LoraKim returns from Guatemala tomorrow. In the meantime, here's another of her older blogs about some of our project partners in that country, Column Muccio of ARCAS and his wife, Silvia Muccio Ruiz. This was written on January 27, 2016.

Colum Muccio handing out education and publicity materials

I work with an amazing and gifted man, Colum Muccio, Administrative and Development Director of ARCAS in Guatemala. Without his help our yellow-naped amazon conservation efforts would not be as far along as they are. With him we have hope. This past December I was a guest in his home in between our field excursions and had the chance to spend more time with his family.
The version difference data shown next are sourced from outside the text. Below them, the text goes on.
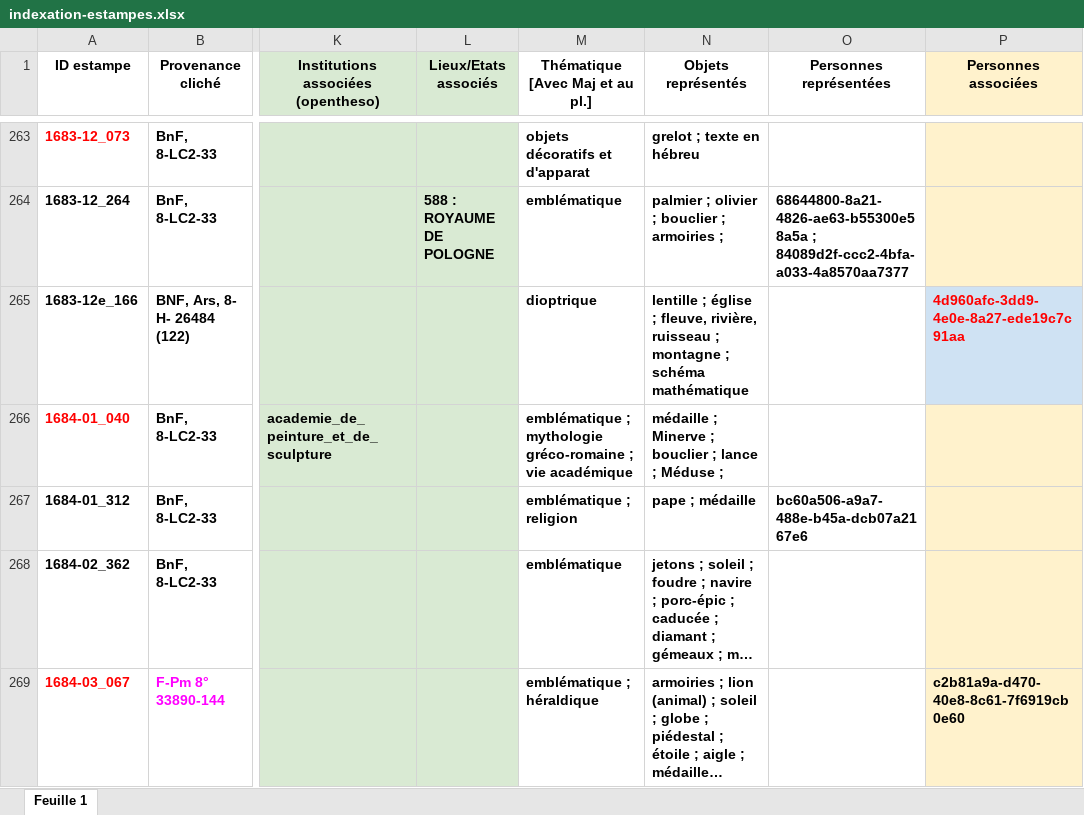
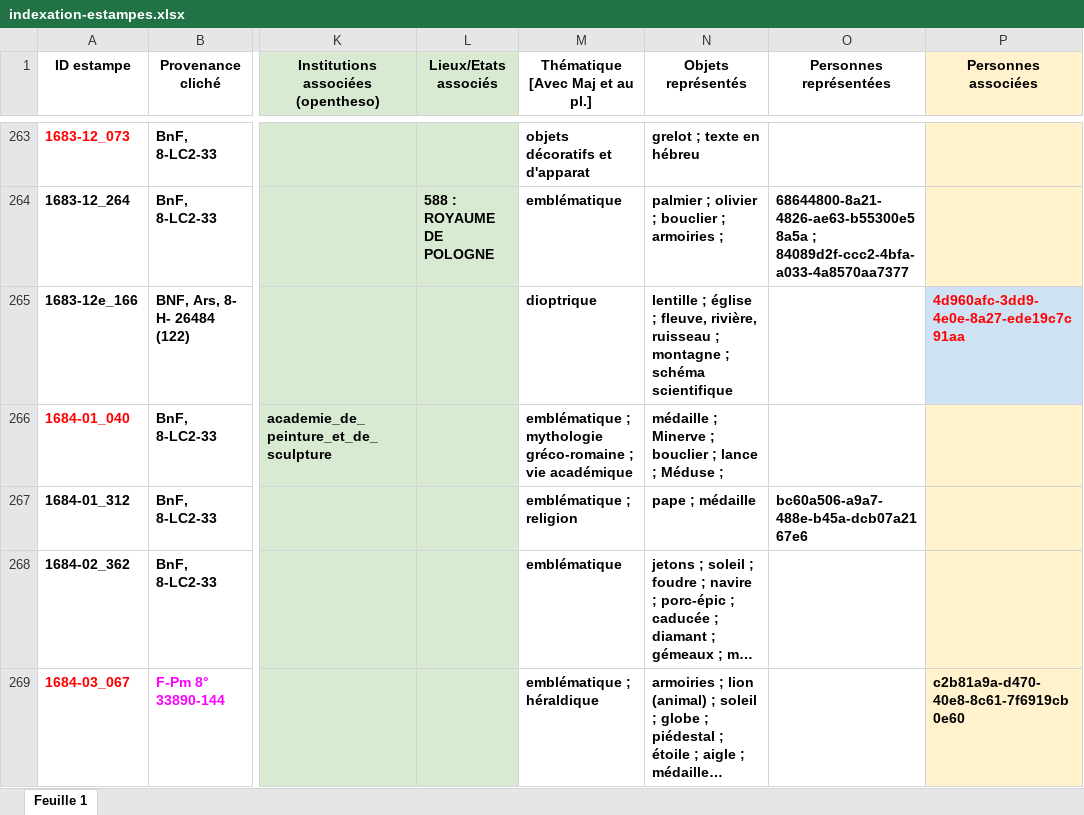
Before and after one commit to sherlock-iremus/mercure-galant-sources, an Excel workbook: indexation-estampes.xlsx, sheet Feuille 1, drawn as a sheet; only a part is shown, gaps mark what is left out; long unchanged cells end in …; values as stored, in another font and other column widths than the file's, no borders; the diff covers the shown part only; the diff names each change by its address in the sheet, - before the commit and + after, or states it on an @@ line.

Commit message:
modifié types de représentation
schéma mathématique/scientifique ; rattaché les schémas avec texte (Aß Antier)

```diff
--- a/indexation-estampes.xlsx (sheet Feuille 1)
+++ b/indexation-estampes.xlsx (sheet Feuille 1)
-N265 (Objets représentés): …; schéma mathématique
+N265 (Objets représentés): …; schéma scientifique
```
Also changed, not shown: 13 edited cells elsewhere in this sheet.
On the way out the door early one morning I noticed a sculpture of a parrot and asked Silvia Muccio Ruiz, Colum’s spouse, if she had made it and what it meant. She told me that she made it for the yellow-naped amazon and that the sculpture was called, “The Messenger.” She explained that the parrot is grasping a cedar tree that represents their land. The bird is fiercely holding onto the providence lands to which they are rooted. Asking for a spiritual contribution from humans for their right to survive, the parrot awaits the good will of humans.

The Messenger

(This art is supported on a piece of iron that is filled with plaster, and has the phrase, “Came to tell you…” on it. The parrot is a biomorphic sculpture made of clay, enamel, and iron.)

I believe that all conservationists are asking the same thing as the bird, and that each of us can be a messenger to spread this request of hope. For the birds are strong and resilient and born to flourish, as are we and as is Colum, as exemplified by his decades of conservation work in Guatemala.

Thank you Column and Silvia for your dedication to the cause and to creating a more beautiful world through your art and the art of conservation.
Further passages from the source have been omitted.